Interview – Jim Harker of Coastal

Fictionist and Atlantic Records?

In a recent YouTube video released by the Provo-based band Fictionst, members of the band browse a record store. After picking up albums by various artists and mentioning each by name, the camera zooms and focuses on the Atlantic logo.  At the end of the video, Fictionist frontman Stuart Maxfield finds a Fictionist album in the Local Music section. He picks it up and looks at the camera…

… proving you can say much more without saying anything at all.

Fictionist plans to make their big announcement at the Velour Live Music Gallery in Provo, Utah on September 21st.  Until then, we would like to congratulate them on signing with Atlantic Records. Congratulations, Fictionist.

Fictionist and Atlantic Records?

Da Korum – Worldz Without Numba

I finally loaded Da Korum’s latest EP into iTunes yesterday. Based on all the hype surrounding Worlds Without Numba, I was expecting a masterpiece.

It’s a piece alright.  This was the longest 11.5 minutes of my life. I have had visits to the dentist that were less painful. I would rather see Betty White naked (and confess it to my bishop) than listen to this album again.

I will spare you the horror of listening to this album by describing this (I hesitate to call it “musical”) train wreck. So horrific, in fact, that I’m sure it will cause many “Nights without Slumba”.

A quick run-down of the tracks:

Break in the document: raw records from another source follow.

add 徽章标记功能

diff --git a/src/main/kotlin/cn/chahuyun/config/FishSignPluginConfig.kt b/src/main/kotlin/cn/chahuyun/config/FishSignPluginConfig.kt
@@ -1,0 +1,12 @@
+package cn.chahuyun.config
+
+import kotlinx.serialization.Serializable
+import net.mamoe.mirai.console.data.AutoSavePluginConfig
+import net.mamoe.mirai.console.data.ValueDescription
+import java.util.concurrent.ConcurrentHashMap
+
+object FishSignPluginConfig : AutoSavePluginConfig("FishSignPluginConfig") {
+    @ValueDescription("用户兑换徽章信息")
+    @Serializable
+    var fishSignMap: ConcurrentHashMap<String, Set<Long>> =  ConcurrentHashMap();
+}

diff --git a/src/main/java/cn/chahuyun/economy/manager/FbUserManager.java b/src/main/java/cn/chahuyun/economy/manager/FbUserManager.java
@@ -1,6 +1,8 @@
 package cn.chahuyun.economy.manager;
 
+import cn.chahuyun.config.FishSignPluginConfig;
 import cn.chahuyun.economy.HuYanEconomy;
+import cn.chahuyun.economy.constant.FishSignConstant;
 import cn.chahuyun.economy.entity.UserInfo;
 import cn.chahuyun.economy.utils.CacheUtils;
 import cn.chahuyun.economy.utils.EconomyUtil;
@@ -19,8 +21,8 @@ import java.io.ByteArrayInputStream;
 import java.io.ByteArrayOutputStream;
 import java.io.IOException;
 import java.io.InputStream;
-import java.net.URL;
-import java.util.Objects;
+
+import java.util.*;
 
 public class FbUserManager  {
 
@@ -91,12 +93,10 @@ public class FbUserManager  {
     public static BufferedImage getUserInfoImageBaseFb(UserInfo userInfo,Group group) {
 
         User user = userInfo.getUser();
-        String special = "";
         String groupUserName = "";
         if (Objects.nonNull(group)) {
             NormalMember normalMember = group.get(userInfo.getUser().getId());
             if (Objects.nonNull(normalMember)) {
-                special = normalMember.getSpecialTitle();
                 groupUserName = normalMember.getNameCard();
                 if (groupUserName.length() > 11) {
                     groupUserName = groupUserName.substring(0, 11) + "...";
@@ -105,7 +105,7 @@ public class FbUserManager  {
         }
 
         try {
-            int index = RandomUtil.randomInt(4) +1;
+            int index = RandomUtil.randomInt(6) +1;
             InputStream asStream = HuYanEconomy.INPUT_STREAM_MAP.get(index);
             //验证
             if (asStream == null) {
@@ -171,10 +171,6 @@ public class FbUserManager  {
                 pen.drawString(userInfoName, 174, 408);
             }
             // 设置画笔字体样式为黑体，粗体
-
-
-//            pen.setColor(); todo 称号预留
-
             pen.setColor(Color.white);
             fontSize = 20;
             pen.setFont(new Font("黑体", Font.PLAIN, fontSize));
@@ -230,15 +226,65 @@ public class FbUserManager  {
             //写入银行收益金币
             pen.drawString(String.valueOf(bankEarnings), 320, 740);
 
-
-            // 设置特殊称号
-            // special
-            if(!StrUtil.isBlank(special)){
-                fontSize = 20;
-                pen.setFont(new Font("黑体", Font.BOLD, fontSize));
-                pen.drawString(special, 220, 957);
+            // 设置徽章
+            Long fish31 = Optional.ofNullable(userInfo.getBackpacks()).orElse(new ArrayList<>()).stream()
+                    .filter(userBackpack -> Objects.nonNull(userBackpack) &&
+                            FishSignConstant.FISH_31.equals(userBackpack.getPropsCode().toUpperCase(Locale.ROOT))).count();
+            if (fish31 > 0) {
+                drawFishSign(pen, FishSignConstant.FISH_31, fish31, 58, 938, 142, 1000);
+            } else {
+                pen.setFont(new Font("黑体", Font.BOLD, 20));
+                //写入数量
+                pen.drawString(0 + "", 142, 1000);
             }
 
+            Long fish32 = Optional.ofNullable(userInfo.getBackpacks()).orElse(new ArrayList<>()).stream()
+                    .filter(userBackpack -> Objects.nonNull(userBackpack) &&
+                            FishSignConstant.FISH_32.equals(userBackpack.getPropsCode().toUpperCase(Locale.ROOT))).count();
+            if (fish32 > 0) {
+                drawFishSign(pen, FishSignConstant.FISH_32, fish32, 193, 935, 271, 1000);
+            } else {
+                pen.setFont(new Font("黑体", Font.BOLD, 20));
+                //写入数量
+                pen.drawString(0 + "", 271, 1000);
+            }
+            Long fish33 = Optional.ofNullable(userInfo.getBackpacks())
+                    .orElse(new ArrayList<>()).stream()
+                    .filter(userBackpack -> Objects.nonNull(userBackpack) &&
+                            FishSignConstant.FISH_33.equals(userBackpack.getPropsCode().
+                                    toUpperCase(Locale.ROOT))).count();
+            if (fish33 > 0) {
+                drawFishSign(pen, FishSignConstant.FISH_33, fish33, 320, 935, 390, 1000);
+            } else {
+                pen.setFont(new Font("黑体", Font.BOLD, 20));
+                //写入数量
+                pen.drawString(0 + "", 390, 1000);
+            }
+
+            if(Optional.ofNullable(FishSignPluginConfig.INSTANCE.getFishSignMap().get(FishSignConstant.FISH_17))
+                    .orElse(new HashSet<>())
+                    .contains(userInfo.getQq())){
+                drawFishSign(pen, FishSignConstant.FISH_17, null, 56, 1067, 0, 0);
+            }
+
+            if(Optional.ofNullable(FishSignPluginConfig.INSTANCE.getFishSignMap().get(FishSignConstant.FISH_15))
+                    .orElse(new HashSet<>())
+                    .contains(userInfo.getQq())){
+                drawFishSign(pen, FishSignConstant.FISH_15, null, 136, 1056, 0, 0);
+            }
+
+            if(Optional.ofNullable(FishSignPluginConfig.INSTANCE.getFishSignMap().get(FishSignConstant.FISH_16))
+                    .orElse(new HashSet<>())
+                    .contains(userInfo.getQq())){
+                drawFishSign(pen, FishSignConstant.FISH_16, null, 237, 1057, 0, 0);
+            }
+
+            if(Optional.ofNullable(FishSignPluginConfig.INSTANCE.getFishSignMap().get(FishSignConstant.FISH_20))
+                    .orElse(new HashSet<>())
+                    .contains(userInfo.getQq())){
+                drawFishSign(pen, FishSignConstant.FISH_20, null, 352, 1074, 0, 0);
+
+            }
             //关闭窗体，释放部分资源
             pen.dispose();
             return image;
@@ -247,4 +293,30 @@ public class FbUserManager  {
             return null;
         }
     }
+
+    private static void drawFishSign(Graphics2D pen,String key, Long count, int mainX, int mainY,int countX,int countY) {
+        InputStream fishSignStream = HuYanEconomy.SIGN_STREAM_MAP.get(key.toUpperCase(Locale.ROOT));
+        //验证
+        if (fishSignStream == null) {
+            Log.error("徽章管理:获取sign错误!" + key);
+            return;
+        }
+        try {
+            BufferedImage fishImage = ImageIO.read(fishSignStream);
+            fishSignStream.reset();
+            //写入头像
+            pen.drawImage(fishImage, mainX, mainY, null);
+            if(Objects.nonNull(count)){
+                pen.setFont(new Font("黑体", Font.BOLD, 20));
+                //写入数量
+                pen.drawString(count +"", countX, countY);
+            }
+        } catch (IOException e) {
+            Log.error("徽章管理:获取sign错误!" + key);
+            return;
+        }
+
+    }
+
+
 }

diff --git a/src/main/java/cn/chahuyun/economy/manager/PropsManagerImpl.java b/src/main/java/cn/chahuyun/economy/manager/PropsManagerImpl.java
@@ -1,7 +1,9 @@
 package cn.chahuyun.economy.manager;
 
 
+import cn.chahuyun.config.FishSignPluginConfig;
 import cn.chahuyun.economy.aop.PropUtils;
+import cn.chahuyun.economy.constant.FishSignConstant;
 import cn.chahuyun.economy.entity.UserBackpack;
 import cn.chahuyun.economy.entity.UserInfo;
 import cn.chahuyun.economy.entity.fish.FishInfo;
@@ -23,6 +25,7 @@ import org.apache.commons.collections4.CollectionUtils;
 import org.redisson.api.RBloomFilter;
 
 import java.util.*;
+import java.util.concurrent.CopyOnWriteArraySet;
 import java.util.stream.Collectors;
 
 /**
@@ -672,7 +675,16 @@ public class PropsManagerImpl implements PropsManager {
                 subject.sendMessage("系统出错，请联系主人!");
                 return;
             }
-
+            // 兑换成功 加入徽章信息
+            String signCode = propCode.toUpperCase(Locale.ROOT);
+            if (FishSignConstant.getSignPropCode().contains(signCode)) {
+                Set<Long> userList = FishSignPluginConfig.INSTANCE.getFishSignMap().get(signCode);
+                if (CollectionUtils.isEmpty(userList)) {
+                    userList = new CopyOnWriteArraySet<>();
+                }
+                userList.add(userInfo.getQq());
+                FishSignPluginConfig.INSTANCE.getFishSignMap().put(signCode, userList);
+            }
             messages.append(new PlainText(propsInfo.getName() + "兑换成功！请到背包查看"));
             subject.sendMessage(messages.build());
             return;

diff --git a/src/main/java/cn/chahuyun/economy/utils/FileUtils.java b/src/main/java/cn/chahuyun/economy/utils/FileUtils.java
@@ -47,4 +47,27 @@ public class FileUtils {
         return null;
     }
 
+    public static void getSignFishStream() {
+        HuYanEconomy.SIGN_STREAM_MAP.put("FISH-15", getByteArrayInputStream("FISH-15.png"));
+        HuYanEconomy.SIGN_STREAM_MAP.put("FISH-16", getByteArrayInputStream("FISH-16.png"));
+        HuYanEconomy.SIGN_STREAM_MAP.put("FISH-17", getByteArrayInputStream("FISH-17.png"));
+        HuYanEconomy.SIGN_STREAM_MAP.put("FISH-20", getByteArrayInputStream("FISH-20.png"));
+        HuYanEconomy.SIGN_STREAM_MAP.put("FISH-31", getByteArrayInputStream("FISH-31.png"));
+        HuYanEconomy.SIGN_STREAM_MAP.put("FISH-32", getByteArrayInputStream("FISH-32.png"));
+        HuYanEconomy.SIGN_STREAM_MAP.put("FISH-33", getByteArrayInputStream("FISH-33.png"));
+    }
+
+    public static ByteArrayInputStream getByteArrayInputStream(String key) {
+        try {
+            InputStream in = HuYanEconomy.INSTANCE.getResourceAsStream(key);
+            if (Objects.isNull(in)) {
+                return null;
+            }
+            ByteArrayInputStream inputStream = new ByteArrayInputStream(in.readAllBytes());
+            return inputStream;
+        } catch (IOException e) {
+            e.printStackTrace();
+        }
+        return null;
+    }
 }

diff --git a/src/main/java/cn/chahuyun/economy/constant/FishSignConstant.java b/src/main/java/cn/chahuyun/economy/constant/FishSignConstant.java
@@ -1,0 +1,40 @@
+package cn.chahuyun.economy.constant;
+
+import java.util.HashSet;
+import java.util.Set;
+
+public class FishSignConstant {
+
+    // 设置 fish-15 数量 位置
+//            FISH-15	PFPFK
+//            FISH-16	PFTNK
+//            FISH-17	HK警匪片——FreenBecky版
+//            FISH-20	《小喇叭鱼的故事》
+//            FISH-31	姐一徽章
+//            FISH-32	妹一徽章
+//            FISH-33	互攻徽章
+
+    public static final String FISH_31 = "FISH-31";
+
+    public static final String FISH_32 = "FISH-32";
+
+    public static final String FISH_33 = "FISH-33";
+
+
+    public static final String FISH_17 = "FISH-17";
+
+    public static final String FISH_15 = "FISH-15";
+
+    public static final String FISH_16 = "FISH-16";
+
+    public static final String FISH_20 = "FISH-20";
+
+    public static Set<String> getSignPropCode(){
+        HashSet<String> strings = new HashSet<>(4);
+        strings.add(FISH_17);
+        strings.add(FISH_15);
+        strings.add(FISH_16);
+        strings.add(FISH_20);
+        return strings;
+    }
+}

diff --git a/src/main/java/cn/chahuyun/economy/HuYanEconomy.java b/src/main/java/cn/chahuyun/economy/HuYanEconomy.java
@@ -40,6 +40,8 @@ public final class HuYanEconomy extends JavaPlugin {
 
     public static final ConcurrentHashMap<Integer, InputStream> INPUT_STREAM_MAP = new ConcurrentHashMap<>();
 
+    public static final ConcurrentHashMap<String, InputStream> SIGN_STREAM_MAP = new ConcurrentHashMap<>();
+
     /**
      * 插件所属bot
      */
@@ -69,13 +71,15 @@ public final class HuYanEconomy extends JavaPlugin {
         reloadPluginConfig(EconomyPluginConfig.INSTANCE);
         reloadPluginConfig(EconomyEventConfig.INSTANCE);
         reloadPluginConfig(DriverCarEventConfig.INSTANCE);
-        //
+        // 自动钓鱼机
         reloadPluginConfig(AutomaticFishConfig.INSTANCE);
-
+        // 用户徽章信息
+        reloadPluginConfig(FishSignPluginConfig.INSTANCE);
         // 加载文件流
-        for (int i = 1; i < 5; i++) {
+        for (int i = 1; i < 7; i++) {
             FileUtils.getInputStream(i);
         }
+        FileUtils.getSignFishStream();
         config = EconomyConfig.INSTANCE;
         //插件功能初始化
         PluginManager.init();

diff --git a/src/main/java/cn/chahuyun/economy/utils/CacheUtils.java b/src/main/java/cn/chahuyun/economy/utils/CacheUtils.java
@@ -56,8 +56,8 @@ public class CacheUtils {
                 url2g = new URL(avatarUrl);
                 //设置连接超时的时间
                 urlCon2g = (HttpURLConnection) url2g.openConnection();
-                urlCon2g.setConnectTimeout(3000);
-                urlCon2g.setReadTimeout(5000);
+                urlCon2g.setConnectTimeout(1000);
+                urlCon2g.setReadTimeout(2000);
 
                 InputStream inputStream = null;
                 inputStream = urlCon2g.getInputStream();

“Back (4 Tha Furst Time)”: My main recollection of this song was that they said “yo” an awful lot and mentioned R.L. Stine. Though the Goosebumps series would hardly qualify as high literature, I was pleasantly surprised to hear they read at all. A third grade reading level is apropos; that seems to be their emotional age.

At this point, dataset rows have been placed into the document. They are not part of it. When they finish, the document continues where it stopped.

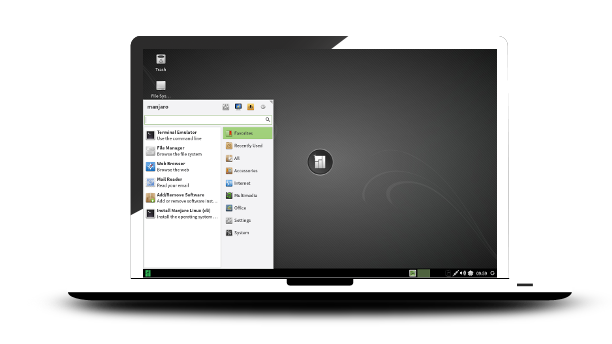
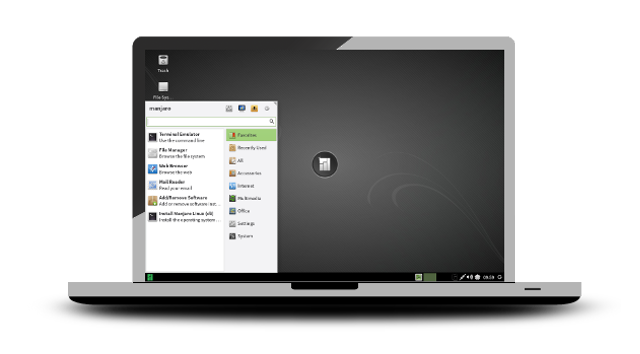
update slides

Changed region(s): [[0.0931, 0.0872, 0.9624, 0.9302], [0.2484, 0.1453, 0.2794, 0.2035], [0.2173, 0.0872, 0.2484, 0.1163]]

diff --git a/src/branding/manjaro/show.qml b/src/branding/manjaro/show.qml
@@ -35,7 +35,7 @@ Presentation
         Image {
             id: background1
             source: "slide.png"
-            width: 420; height: 236
+            width: 600; height: 332
             fillMode: Image.PreserveAspectFit
             anchors.centerIn: parent
         }
@@ -46,7 +46,7 @@ Presentation
                   "Manjaro is driven by a hardworking and dedicated community.<br/>"+
                   "During the installation, this slideshow will provide a quick introduction."
             wrapMode: Text.WordWrap
-            width: 580
+            width: 600
             horizontalAlignment: Text.Center
         }
     }
@@ -55,8 +55,8 @@ Presentation
 
         Image {
             id: background2
-            source: "slide.png"
-            width: 420; height: 236
+            source: "slide2.png"
+            width: 600; height: 332
             fillMode: Image.PreserveAspectFit
             anchors.centerIn: parent
         }
@@ -67,7 +67,7 @@ Presentation
                   "to exactly how you want it. From theming, to the very<br/>"+
                   "kernel itself, it can be changed."
             wrapMode: Text.WordWrap
-            width: 580
+            width: 600
             horizontalAlignment: Text.Center
         }
     }
@@ -76,8 +76,8 @@ Presentation
 
         Image {
             id: background3
-            source: "slide.png"
-            width: 420; height: 236
+            source: "slide3.png"
+            width: 600; height: 332
             fillMode: Image.PreserveAspectFit
             anchors.centerIn: parent
         }
@@ -88,7 +88,7 @@ Presentation
                   "Additionally, there's a multitude of community editions to <br/>"+
                   "choose from, built by the community, for the community."
             wrapMode: Text.WordWrap
-            width: 580
+            width: 600
             horizontalAlignment: Text.Center
         }
     }
@@ -97,8 +97,8 @@ Presentation
 
         Image {
             id: background4
-            source: "slide.png"
-            width: 420; height: 236
+            source: "slide4.png"
+            width: 600; height: 332
             fillMode: Image.PreserveAspectFit
             anchors.centerIn: parent
         }
@@ -106,10 +106,10 @@ Presentation
             anchors.horizontalCenter: background4.horizontalCenter
             anchors.top: background4.bottom
             text: "Manjaro has three different options for managing<br/>"+
-                  "packages.The original command line option, Pacman.<br/>"+
-                  "And two different GUI options, Octopi or Pamac."
+                  "packages. The original command line option, Pacman<br/>"+
+                  "and two different GUI options, Octopi or Pamac."
             wrapMode: Text.WordWrap
-            width: 580
+            width: 600
             horizontalAlignment: Text.Center
         }
     }
@@ -118,8 +118,8 @@ Presentation
 
         Image {
             id: background5
-            source: "slide.png"
-            width: 420; height: 236
+            source: "slide5.png"
+            width: 600; height: 332
             fillMode: Image.PreserveAspectFit
             anchors.centerIn: parent
         }
@@ -128,9 +128,9 @@ Presentation
             anchors.top: background5.bottom
             text: "We appreciate you choosing Manjaro, and hope you enjoy<br/>"+
                   "it as much as we do making it! If you have any questions<br/>"+
-                  "or feedback,please feel free to visit the forum, IRC, or wiki."
+                  "or feedback, please feel free to visit the forum, IRC, or wiki."
             wrapMode: Text.WordWrap
-            width: 580
+            width: 600
             horizontalAlignment: Text.Center
         }
     }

“U Don’t Understand Me” feat. Grizelle: I had already assumed Da Korum were a couple of 20-somethings still living at home. This song confirmed my suspicions with the line, “when I turned 18, I ran away from home and worked at Arby’s for two weeks until I moved back home.” Is it even possible to run away from home once you’re 18? Though I can hardly stomach listening to a couple of spoiled adult children rap about how rough their lives are, I actually felt sorry for the dude who went to summer camp and didn’t earn a single merit badge. He breaks down and cries right in the midst of recording. Why didn’t they edit that part out? I’m guessing they spent all their allowance and had no money left to cover the costs of re-doing the vocals. Studio time IS expensive. Despite all of that, this song is probably the highlight of the CD. I am impressed with the female vocals. I am amazed that they even speak to girls, let alone convince them to appear on a record. She probably just works for the studio.

“Worldz Without Numba”: This is easily the worst astronomy lesson ever taught. If the members of Da Korum actually received high school diplomas, they should be taken away immediately and all their teachers should be fired. Do they even teach spelling in school anymore? They change “care” to “ker” so they can rhyme with “err” (which is their new version of “air”). Did you not realize “care” and “air” already rhymed?

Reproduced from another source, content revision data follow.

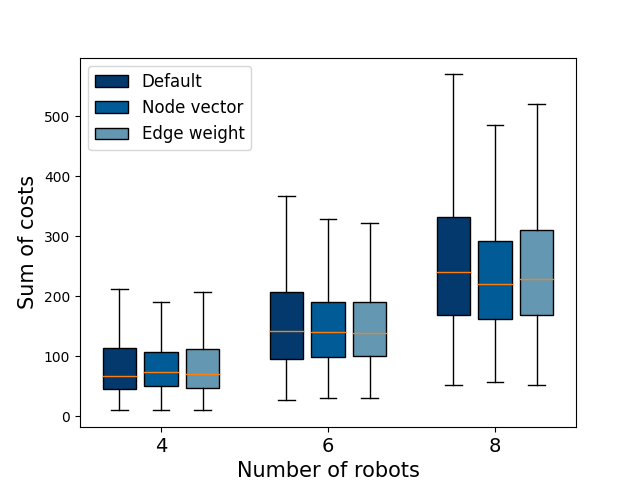
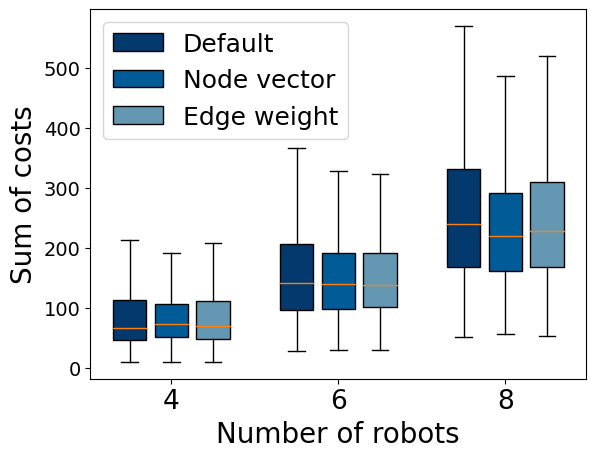
.

Changed region(s): [[0.0, 0.0306, 0.9664, 1.0], [0.5738, 0.0917, 0.604, 0.1528]]

diff --git a/Best_chromosomes/plots_boksplots.py b/Best_chromosomes/plots_boksplots.py
@@ -44,9 +44,10 @@ marker_size = 6
 marker_edge_width = 2
 
 title_size = 15
-legend_size = 12
-label_size = 15
-x_row_size = 14
+legend_size = 18
+label_size = 20
+x_row_size = 19
+y_ticks_size = 14
 
 y_bottom = 0.0
 y_top = 1.01
@@ -126,13 +127,14 @@ for i in range(4):
     box3 = plt.boxplot(soc_best_edge, 0, '', positions=x+sep_val, widths=width, patch_artist=True, boxprops=dict(facecolor=box_color_edge))
 
     plt.xticks(x, [str(int(densities[0])), str(int(densities[1])), str(int(densities[2]))], fontsize=x_row_size)
+    plt.yticks(fontsize=y_ticks_size)
     legends = [box1["boxes"][0], box2["boxes"][0], box3["boxes"][0]]
     labels = encoding_names
     plt.legend(legends, labels, loc='upper left', fontsize=legend_size)
     #plt.title(data[i_1][map_name], fontsize=title_size)
     plt.xlabel('Number of robots', fontsize=label_size)
     plt.ylabel('Sum of costs', fontsize=label_size)
-    plt.savefig("Best_chromosomes/Plots/Plots_boxplots/" + data[i_1][map_name] + "_" + "soc" + ".png")
+    plt.savefig("Best_chromosomes/Plots/Plots_boxplots/" + data[i_1][map_name] + "_" + "soc" + ".png", bbox_inches='tight')
     plt.show()
 
     # # Wait Plot
@@ -141,12 +143,13 @@ for i in range(4):
     box3 = plt.boxplot(waits_best_edge, 0, '', positions=x+sep_val, widths=width, patch_artist=True, boxprops=dict(facecolor=box_color_edge))
 
     plt.xticks(x, [str(int(densities[0])), str(int(densities[1])), str(int(densities[2]))], fontsize=x_row_size)
+    plt.yticks(fontsize=y_ticks_size)
     legends = [box1["boxes"][0], box2["boxes"][0], box3["boxes"][0]]
     labels = encoding_names
     plt.legend(legends, labels, loc='upper left', fontsize=legend_size)
     plt.xlabel('Number of robots', fontsize=label_size)
-    plt.ylabel('Average number of waits', fontsize=label_size)
-    plt.savefig("Best_chromosomes/Plots/Plots_boxplots/" + data[i_1][map_name] + "_" + "waits" + ".png")
+    plt.ylabel('Number of waits', fontsize=label_size)
+    plt.savefig("Best_chromosomes/Plots/Plots_boxplots/" + data[i_1][map_name] + "_" + "waits" + ".png", bbox_inches='tight')
     plt.show()
     
 
@@ -156,10 +159,11 @@ for i in range(4):
     box3 = plt.boxplot(conflicts_best_edge, 0, '', positions=x+sep_val, widths=width, patch_artist=True, boxprops=dict(facecolor=box_color_edge))
 
     plt.xticks(x, [str(int(densities[0])), str(int(densities[1])), str(int(densities[2]))], fontsize=x_row_size)
+    plt.yticks(fontsize=y_ticks_size)
     legends = [box1["boxes"][0], box2["boxes"][0], box3["boxes"][0]]
     labels = encoding_names
     plt.legend(legends, labels, loc='upper left', fontsize=legend_size)
     plt.xlabel('Number of robots', fontsize=label_size)
-    plt.ylabel('Average number of conflicts', fontsize=label_size)
-    plt.savefig("Best_chromosomes/Plots/Plots_boxplots/" + data[i_1][map_name] + "_" + "conflicts" + ".png")
+    plt.ylabel('Number of conflicts', fontsize=label_size)
+    plt.savefig("Best_chromosomes/Plots/Plots_boxplots/" + data[i_1][map_name] + "_" + "conflicts" + ".png", bbox_inches='tight')
     plt.show()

Da Korum seem to be sadly ignorant of how sadly ignorant they are. They even attempt to dazzle us with their knowledge of the Theory of Relativity.  I wouldn’t be surprised if Einstein starts to haunt them for this botch job.

Can they just hie to Kolob and never come back?

Da Korum – Worldz Without Numba